August 04, 1996|By Beth Gauper | Beth Gauper,KNIGHT-RIDDER NEWS SERVICE

The tourists pulled up in front of the 18-foot Paul Bunyan, his red shirt glistening against the blue backdrop of Minnesota's Lake Bemidji, and stuck a video camera out the window.

Whirrr! It's a record of a piece of Americana that has proven irresistible to generations of tourists.

Paul and Babe have been a sensation ever since they were built for Bemidji's first Winter Carnival in 1937. Coverage in newspapers and national magazines brought crowds of tourists to Bemidji, which still makes a living logging, and other towns began to build their own symbols. Brainerd, the busy resort area an hour and a half to the south, got its Paul in 1949 and began a rivalry.

"My brother thinks this is Hicksville and won't set a foot beyond Brainerd," says Carol Ann Petersen, executive assistant at Bemidji's Community Art Center. "But we're a little less crowded. There are more red and white pines, and the air is different."

I've always wondered about that crisp, woodsy tang found only in the northernmost part of the state. John Fylpaa, naturalist at Lake Bemidji State Park on the northern shore, attributes it to the mix of trees, especially the balsam fir and other pines.

fTC The air's bracing quality is not lost on wind-swept North Dakotans, for generations Bemidji's most stalwart tourists, or heat-fleeing Southerners.

Says Petersen, "It's hard to find any Minnesota plates in this town sometimes. I had one gal from Florida say, 'This is like heaven today.' "

When I visited in June, the weather was indeed divine. So was the chicken mostaccioli I had with a glass of wine on the shady brick patio of Tutto Bene. I listened to strains of opera and wished the year-old restaurant were in my neighborhood.

Three doors away, the marquee lights were blinking at the renovated Chief Theatre, home of the 45-year-old Paul Bunyan Playhouse, Minnesota's oldest professional summer theater.
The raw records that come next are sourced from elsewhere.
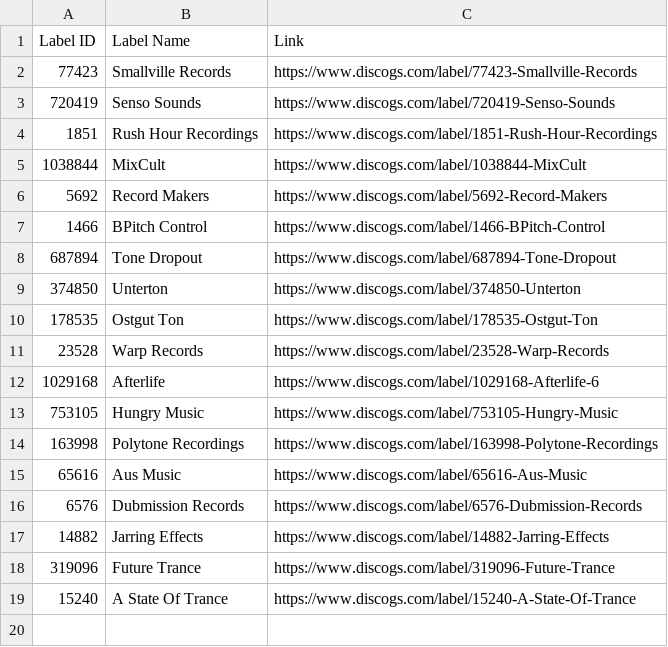
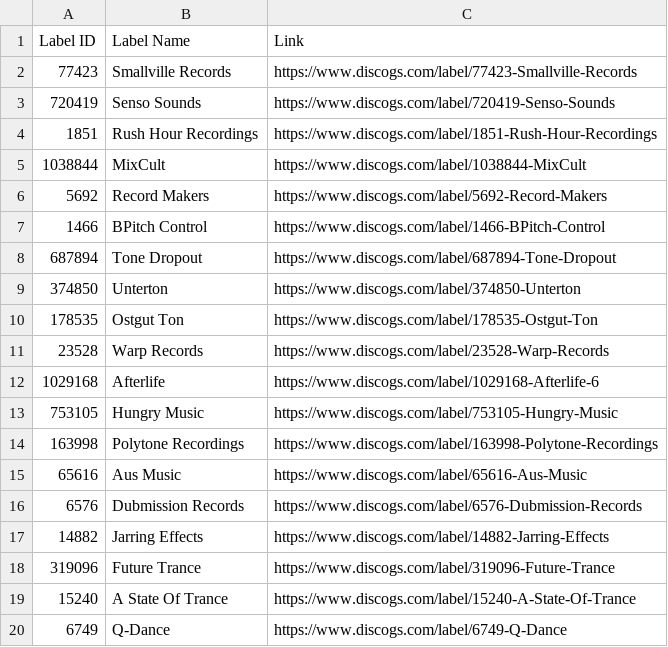
Before and after one commit to mirrorfm/data, a CSV file: discogs-labels.csv, drawn as a sheet.

Commit message:
[label] Add Q-Dance

```diff
--- a/discogs-labels.csv
+++ b/discogs-labels.csv
@@ -19 +19,2 @@ Label ID, Label Name, Link
 15240, A State Of Trance, https://www.discogs.com/label/15240-A-State-Of-Trance
+6749, Q-Dance, https://www.discogs.com/label/6749-Q-Dance
```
Inside, four Perry Como-wannabes were about to begin the evening performance of "Forever Plaid."

After the show, I walked to the lakefront, where children were still squealing atop the Ferris wheel, then drove to my art-filled room at the Meadowgrove B&B, set in a grove of white pines outside town.

The next day, I picked up my daughter just north of town at Concordia Language Villages, whose immersion camps draw students from across the nation. Then we drove downtown to explore some more: Cosmic Java, a hangout for the 5,000 students of nearby Bemidji State University. Anntiques, with an unusually good collection of cool stuff. Morell's Chippewa Trading Post.
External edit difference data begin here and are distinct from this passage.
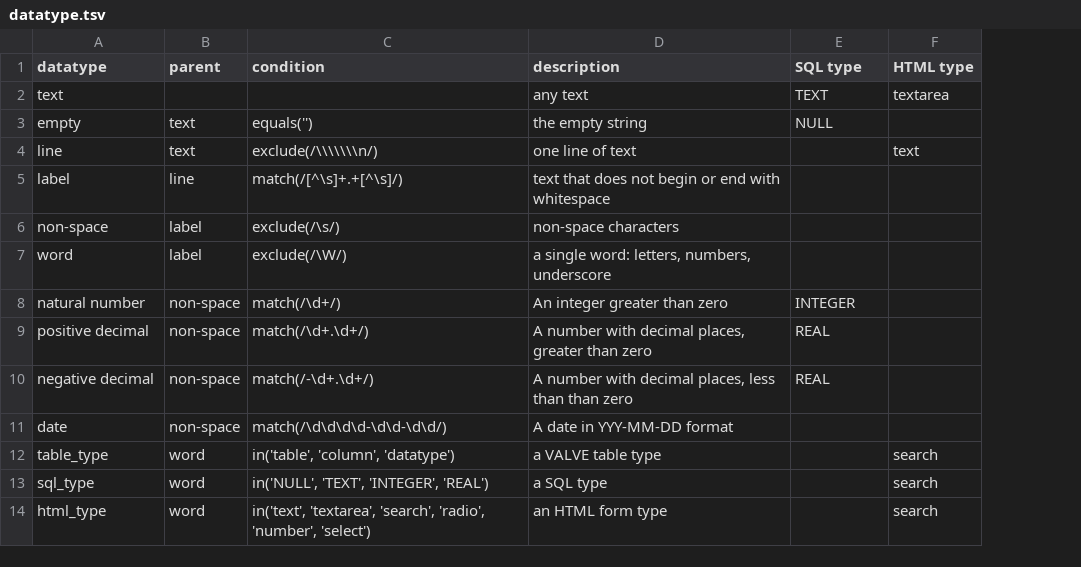
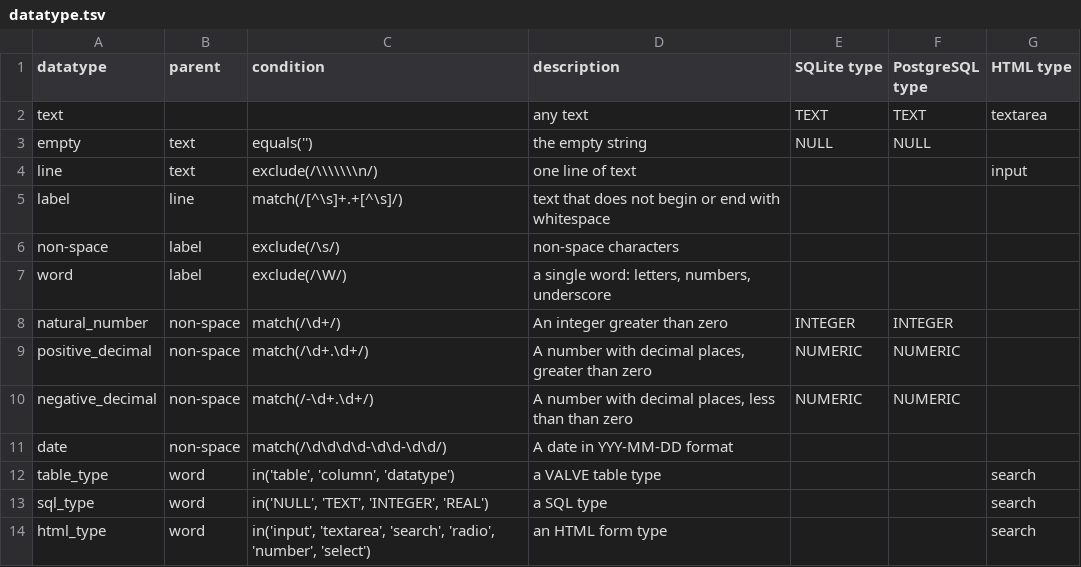
Before and after one commit to ontodev/nanobot.rs, a TSV file: examples/penguins/src/schema/datatype.tsv, drawn as a sheet; addresses are those after the commit; the diff names each change by its address in the sheet, - before the commit and + after, or states it on an @@ line.

```diff
--- a/examples/penguins/src/schema/datatype.tsv
+++ b/examples/penguins/src/schema/datatype.tsv
+column F (PostgreSQL type), rows 2-10: TEXT | NULL |  |  |  |  | INTEGER | NUMERIC | NUMERIC
-E1: SQL type
+E1: SQLite type
-G4 (HTML type): text
+G4 (HTML type): input
-A8 (datatype): natural number
+A8 (datatype): natural_number
-A9 (datatype): positive decimal
+A9 (datatype): positive_decimal
-E9:E10 (SQLite type): REAL
+E9:E10 (SQLite type): NUMERIC
-A10 (datatype): negative decimal
+A10 (datatype): negative_decimal
-C14 (condition): in('text', 'textarea', 'search',…
+C14 (condition): in('input', 'textarea', 'search',…
```
Also changed, not shown: examples/penguins/src/schema/column.tsv, examples/penguins/src/schema/message.tsv, 2 other files.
Bemidji was one of the last places in Minnesota to be settled, says Susanna Frenkel, president of the board of the Beltrami County Historical Society. Even today, she says, Bemidji still has a vaguely frontier feel.

"One of the producers of 'Northern Exposure' grew up in Bemidji," she says. "I always felt while watching it that it was more Bemidji than Alaska."
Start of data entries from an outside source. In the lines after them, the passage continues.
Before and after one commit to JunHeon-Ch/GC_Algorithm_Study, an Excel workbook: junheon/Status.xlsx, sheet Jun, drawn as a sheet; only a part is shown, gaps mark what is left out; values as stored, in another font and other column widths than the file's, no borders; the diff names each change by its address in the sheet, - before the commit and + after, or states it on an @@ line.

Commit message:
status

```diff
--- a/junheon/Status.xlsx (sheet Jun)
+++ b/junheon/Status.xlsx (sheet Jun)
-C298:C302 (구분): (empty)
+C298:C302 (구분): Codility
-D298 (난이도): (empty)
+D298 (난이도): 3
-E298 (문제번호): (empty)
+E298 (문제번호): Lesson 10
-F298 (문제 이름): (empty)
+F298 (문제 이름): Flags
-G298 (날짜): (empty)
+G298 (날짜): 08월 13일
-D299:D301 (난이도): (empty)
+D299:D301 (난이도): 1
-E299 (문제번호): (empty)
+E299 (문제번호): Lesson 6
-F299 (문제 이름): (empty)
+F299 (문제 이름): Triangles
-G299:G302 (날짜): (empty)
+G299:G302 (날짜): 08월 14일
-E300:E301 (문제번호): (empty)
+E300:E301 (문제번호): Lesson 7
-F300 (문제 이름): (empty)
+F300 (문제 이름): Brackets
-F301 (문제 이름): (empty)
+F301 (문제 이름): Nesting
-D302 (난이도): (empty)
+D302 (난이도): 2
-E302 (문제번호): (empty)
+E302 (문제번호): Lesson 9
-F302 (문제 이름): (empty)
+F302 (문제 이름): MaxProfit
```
Pub Date: 8/04/96

Baltimore Sun Articles
Please note the green-lined linked article text has been applied commercially without any involvement from our newsroom editors, reporters or any other editorial staff.